(Source data)
▼

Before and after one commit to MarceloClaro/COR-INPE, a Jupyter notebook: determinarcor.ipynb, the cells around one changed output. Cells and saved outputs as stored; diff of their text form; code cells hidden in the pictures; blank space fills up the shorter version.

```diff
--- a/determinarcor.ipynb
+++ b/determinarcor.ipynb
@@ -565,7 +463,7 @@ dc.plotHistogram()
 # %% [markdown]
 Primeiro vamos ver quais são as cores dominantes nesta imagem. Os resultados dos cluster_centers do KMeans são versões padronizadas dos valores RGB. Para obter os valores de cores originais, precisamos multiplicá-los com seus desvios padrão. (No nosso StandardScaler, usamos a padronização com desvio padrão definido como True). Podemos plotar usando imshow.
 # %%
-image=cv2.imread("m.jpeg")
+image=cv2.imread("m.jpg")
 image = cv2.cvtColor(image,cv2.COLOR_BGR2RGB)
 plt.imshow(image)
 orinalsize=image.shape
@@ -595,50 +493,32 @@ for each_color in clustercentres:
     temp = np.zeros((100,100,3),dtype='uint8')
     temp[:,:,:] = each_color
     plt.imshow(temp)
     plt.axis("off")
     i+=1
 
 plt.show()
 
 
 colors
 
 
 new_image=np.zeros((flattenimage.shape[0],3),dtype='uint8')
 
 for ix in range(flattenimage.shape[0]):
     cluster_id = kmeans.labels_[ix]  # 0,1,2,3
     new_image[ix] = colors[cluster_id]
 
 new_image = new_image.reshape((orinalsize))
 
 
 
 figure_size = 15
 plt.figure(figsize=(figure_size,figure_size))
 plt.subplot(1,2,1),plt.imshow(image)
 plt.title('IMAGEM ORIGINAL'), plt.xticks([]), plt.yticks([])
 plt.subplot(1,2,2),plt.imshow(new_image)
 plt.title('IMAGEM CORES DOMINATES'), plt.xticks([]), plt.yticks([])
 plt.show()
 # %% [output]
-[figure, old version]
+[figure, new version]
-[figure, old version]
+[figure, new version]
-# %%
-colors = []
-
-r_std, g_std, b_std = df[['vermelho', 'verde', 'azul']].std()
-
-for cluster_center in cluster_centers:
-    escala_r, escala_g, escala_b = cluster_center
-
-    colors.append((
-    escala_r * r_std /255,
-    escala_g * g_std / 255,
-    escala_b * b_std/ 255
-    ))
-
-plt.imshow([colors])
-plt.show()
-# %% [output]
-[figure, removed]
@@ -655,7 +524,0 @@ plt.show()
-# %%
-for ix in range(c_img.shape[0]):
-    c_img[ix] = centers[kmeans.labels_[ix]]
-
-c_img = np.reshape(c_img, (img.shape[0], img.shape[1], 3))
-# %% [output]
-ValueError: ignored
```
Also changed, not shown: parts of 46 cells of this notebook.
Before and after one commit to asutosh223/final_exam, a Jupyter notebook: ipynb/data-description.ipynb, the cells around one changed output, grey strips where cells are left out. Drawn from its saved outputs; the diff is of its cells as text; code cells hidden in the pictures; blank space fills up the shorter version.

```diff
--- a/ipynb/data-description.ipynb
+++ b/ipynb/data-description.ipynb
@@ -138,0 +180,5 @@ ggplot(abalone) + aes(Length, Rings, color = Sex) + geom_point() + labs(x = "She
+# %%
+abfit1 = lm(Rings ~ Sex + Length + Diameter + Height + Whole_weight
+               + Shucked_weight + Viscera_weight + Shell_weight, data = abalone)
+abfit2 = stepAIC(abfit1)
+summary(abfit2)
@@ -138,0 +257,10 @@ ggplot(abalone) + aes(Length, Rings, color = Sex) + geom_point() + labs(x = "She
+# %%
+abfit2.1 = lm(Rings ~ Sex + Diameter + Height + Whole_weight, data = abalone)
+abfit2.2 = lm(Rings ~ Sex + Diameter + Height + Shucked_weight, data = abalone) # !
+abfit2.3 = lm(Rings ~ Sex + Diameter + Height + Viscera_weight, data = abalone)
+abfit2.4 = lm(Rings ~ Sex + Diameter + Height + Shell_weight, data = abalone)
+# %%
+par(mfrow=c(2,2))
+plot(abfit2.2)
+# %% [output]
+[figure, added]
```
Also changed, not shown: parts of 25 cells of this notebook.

▲

## Task to complete
Repeat the data in its entirety, word for word.

## Your response
Before and after one commit to MarceloClaro/COR-INPE, a Jupyter notebook: determinarcor.ipynb, the cells around one changed output. Cells and saved outputs as stored; diff of their text form; code cells hidden in the pictures; blank space fills up the shorter version.

```diff
--- a/determinarcor.ipynb
+++ b/determinarcor.ipynb
@@ -565,7 +463,7 @@ dc.plotHistogram()
 # %% [markdown]
 Primeiro vamos ver quais são as cores dominantes nesta imagem. Os resultados dos cluster_centers do KMeans são versões padronizadas dos valores RGB. Para obter os valores de cores originais, precisamos multiplicá-los com seus desvios padrão. (No nosso StandardScaler, usamos a padronização com desvio padrão definido como True). Podemos plotar usando imshow.
 # %%
-image=cv2.imread("m.jpeg")
+image=cv2.imread("m.jpg")
 image = cv2.cvtColor(image,cv2.COLOR_BGR2RGB)
 plt.imshow(image)
 orinalsize=image.shape
@@ -595,50 +493,32 @@ for each_color in clustercentres:
     temp = np.zeros((100,100,3),dtype='uint8')
     temp[:,:,:] = each_color
     plt.imshow(temp)
     plt.axis("off")
     i+=1
 
 plt.show()
 
 
 colors
 
 
 new_image=np.zeros((flattenimage.shape[0],3),dtype='uint8')
 
 for ix in range(flattenimage.shape[0]):
     cluster_id = kmeans.labels_[ix]  # 0,1,2,3
     new_image[ix] = colors[cluster_id]
 
 new_image = new_image.reshape((orinalsize))
 
 
 
 figure_size = 15
 plt.figure(figsize=(figure_size,figure_size))
 plt.subplot(1,2,1),plt.imshow(image)
 plt.title('IMAGEM ORIGINAL'), plt.xticks([]), plt.yticks([])
 plt.subplot(1,2,2),plt.imshow(new_image)
 plt.title('IMAGEM CORES DOMINATES'), plt.xticks([]), plt.yticks([])
 plt.show()
 # %% [output]
-[figure, old version]
+[figure, new version]
-[figure, old version]
+[figure, new version]
-# %%
-colors = []
-
-r_std, g_std, b_std = df[['vermelho', 'verde', 'azul']].std()
-
-for cluster_center in cluster_centers:
-    escala_r, escala_g, escala_b = cluster_center
-
-    colors.append((
-    escala_r * r_std /255,
-    escala_g * g_std / 255,
-    escala_b * b_std/ 255
-    ))
-
-plt.imshow([colors])
-plt.show()
-# %% [output]
-[figure, removed]
@@ -655,7 +524,0 @@ plt.show()
-# %%
-for ix in range(c_img.shape[0]):
-    c_img[ix] = centers[kmeans.labels_[ix]]
-
-c_img = np.reshape(c_img, (img.shape[0], img.shape[1], 3))
-# %% [output]
-ValueError: ignored
```
Also changed, not shown: parts of 46 cells of this notebook.
Before and after one commit to asutosh223/final_exam, a Jupyter notebook: ipynb/data-description.ipynb, the cells around one changed output, grey strips where cells are left out. Drawn from its saved outputs; the diff is of its cells as text; code cells hidden in the pictures; blank space fills up the shorter version.

```diff
--- a/ipynb/data-description.ipynb
+++ b/ipynb/data-description.ipynb
@@ -138,0 +180,5 @@ ggplot(abalone) + aes(Length, Rings, color = Sex) + geom_point() + labs(x = "She
+# %%
+abfit1 = lm(Rings ~ Sex + Length + Diameter + Height + Whole_weight
+               + Shucked_weight + Viscera_weight + Shell_weight, data = abalone)
+abfit2 = stepAIC(abfit1)
+summary(abfit2)
@@ -138,0 +257,10 @@ ggplot(abalone) + aes(Length, Rings, color = Sex) + geom_point() + labs(x = "She
+# %%
+abfit2.1 = lm(Rings ~ Sex + Diameter + Height + Whole_weight, data = abalone)
+abfit2.2 = lm(Rings ~ Sex + Diameter + Height + Shucked_weight, data = abalone) # !
+abfit2.3 = lm(Rings ~ Sex + Diameter + Height + Viscera_weight, data = abalone)
+abfit2.4 = lm(Rings ~ Sex + Diameter + Height + Shell_weight, data = abalone)
+# %%
+par(mfrow=c(2,2))
+plot(abfit2.2)
+# %% [output]
+[figure, added]
```
Also changed, not shown: parts of 25 cells of this notebook.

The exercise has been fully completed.